RSA Conference 2024: More AI, Less XDR

This week, along with many others, we attended the RSA Conference 2024 at the Moscone Center in San Francisco. We were surprised at how few companies highlighted XDR marketing campaigns, especially compared to the activity at RSAC 2023. Unsurprisingly, Artificial Intelligence (AI) was the more prominent marketing message. We also saw a power-play by security heavy-weight Palo Alto Networks; It decided not to attend RSAC 2024 and instead held a mini-conference of its own at its headquarters to highlight its new AI-related offerings. And, last, we saw a change in how Observability companies position themselves somewhat more as Security companies than they had in the past.
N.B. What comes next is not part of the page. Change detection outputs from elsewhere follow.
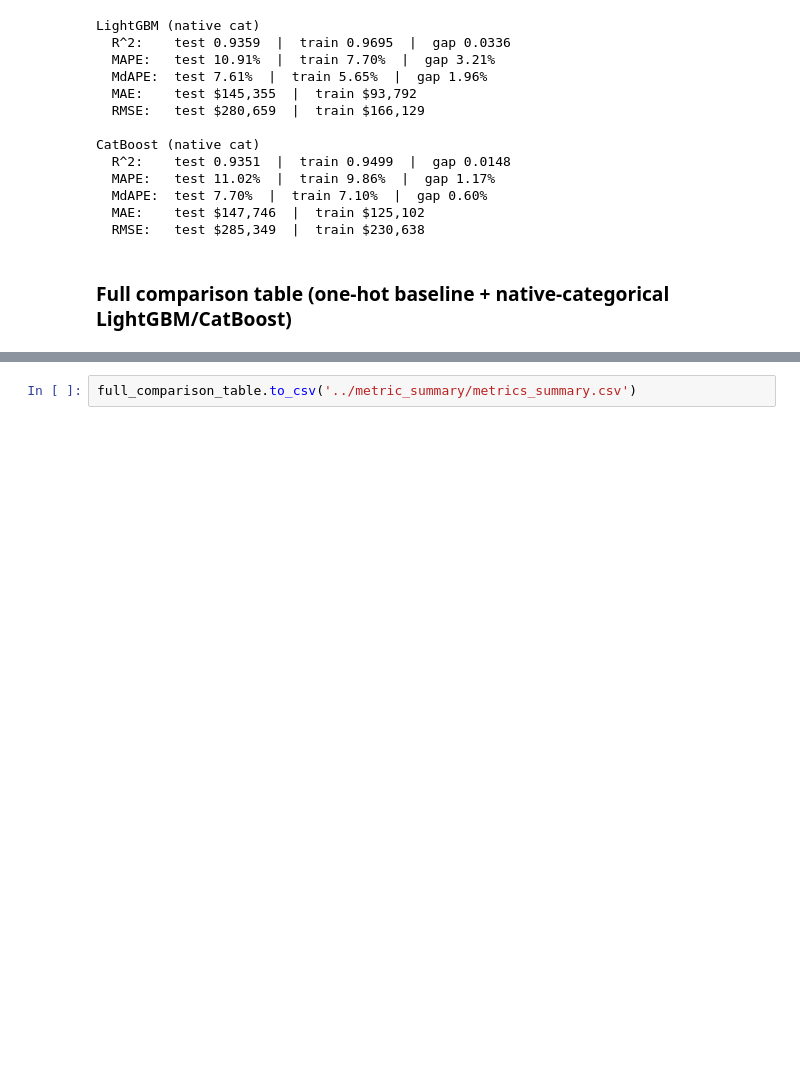
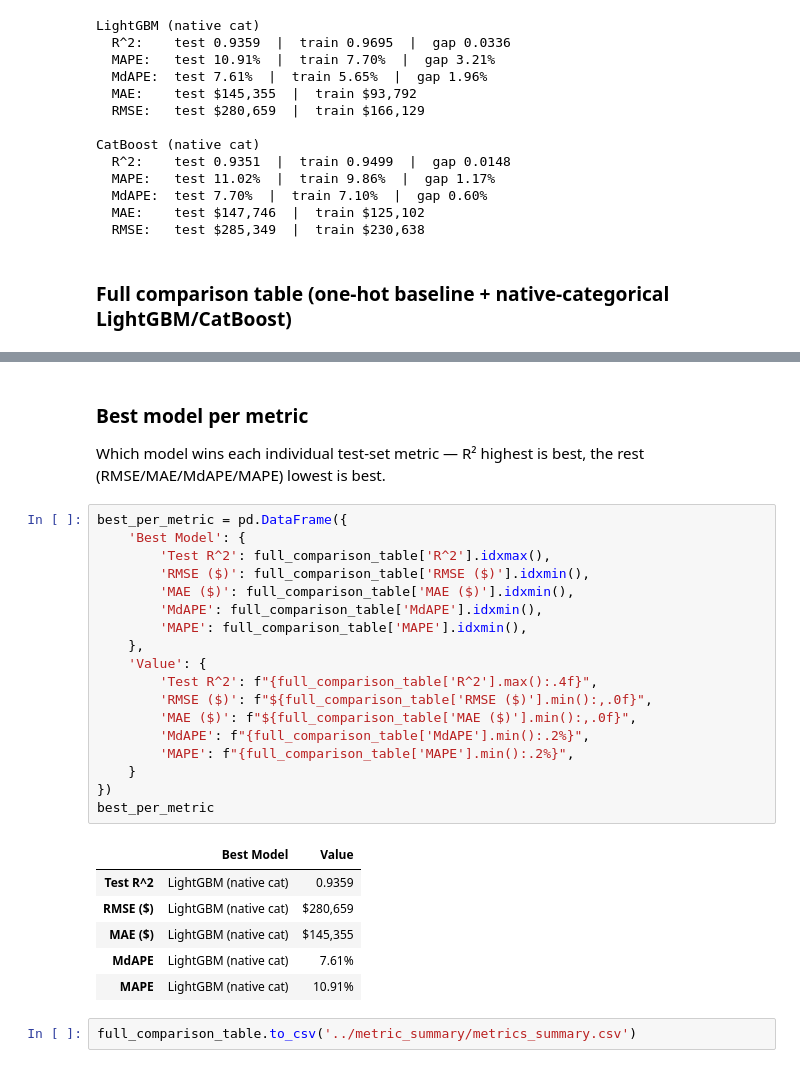
Before and after one commit to matthewviray/idx-exchange-project, a Jupyter notebook: notebooks/06_evaluation.ipynb, the cells around one changed output, grey strips where cells are left out. Cells and saved outputs as stored; diff of their text form; blank space fills up the shorter version.

Commit message:
added a best model per metric table in 06_eval

```diff
--- a/notebooks/06_evaluation.ipynb
+++ b/notebooks/06_evaluation.ipynb
@@ -350,6 +350,35 @@ display_table
 | RandomForest | 0.9112 | 0.9432 | 0.0320 | 12.69% | 10.10% | 2.58% | 8.63% | 6.91% | 1.72% | ... |
 | LinearRegression | 0.8528 | 0.8502 | -0.0026 | 17.04% | 17.23% | -0.19% | 12.76% | 12.69% | 0.07% | ... |
 | DecisionTree | 0.8432 | 0.8639 | 0.0207 | 17.18% | 16.01% | 1.17% | 11.54% | 10.97% | 0.58% | ... |
+# %% [markdown]
+### Best model per metric
+
+Which model wins each individual test-set metric — R² highest is best, the rest (RMSE/MAE/MdAPE/MAPE) lowest is best.
+# %%
+best_per_metric = pd.DataFrame({
+    'Best Model': {
+        'Test R^2': full_comparison_table['R^2'].idxmax(),
+        'RMSE ($)': full_comparison_table['RMSE ($)'].idxmin(),
+        'MAE ($)': full_comparison_table['MAE ($)'].idxmin(),
+        'MdAPE': full_comparison_table['MdAPE'].idxmin(),
+        'MAPE': full_comparison_table['MAPE'].idxmin(),
+    },
+    'Value': {
+        'Test R^2': f"{full_comparison_table['R^2'].max():.4f}",
+        'RMSE ($)': f"${full_comparison_table['RMSE ($)'].min():,.0f}",
+        'MAE ($)': f"${full_comparison_table['MAE ($)'].min():,.0f}",
+        'MdAPE': f"{full_comparison_table['MdAPE'].min():.2%}",
+        'MAPE': f"{full_comparison_table['MAPE'].min():.2%}",
+    }
+})
+best_per_metric
+# %% [output]
+|  | Best Model | Value |
+| Test R^2 | LightGBM (native cat) | 0.9359 |
+| RMSE ($) | LightGBM (native cat) | $280,659 |
+| MAE ($) | LightGBM (native cat) | $145,355 |
+| MdAPE | LightGBM (native cat) | 7.61% |
+| MAPE | LightGBM (native cat) | 10.91% |
 # %%
 full_comparison_table.to_csv('../metric_summary/metrics_summary.csv')
 # %% [markdown]
```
XDR. A year ago, we think the CyberSecurity industry was looking for a new acronym to glom onto, following all the excitement and traction of SASE, and collectively, that was XDR. This year, though, the excitement died down somewhat. Perhaps that’s because XDR is hard to define (and some describe it as quite similar to EDR, NDR and SIEM), or perhaps because AI sucked up all the marketing and product development budgets leading into RSAC24. Trellix, interestingly, was very prominently marketing XDR, while companies like Fortinet, Cisco and Palo Alto barely mentioned it.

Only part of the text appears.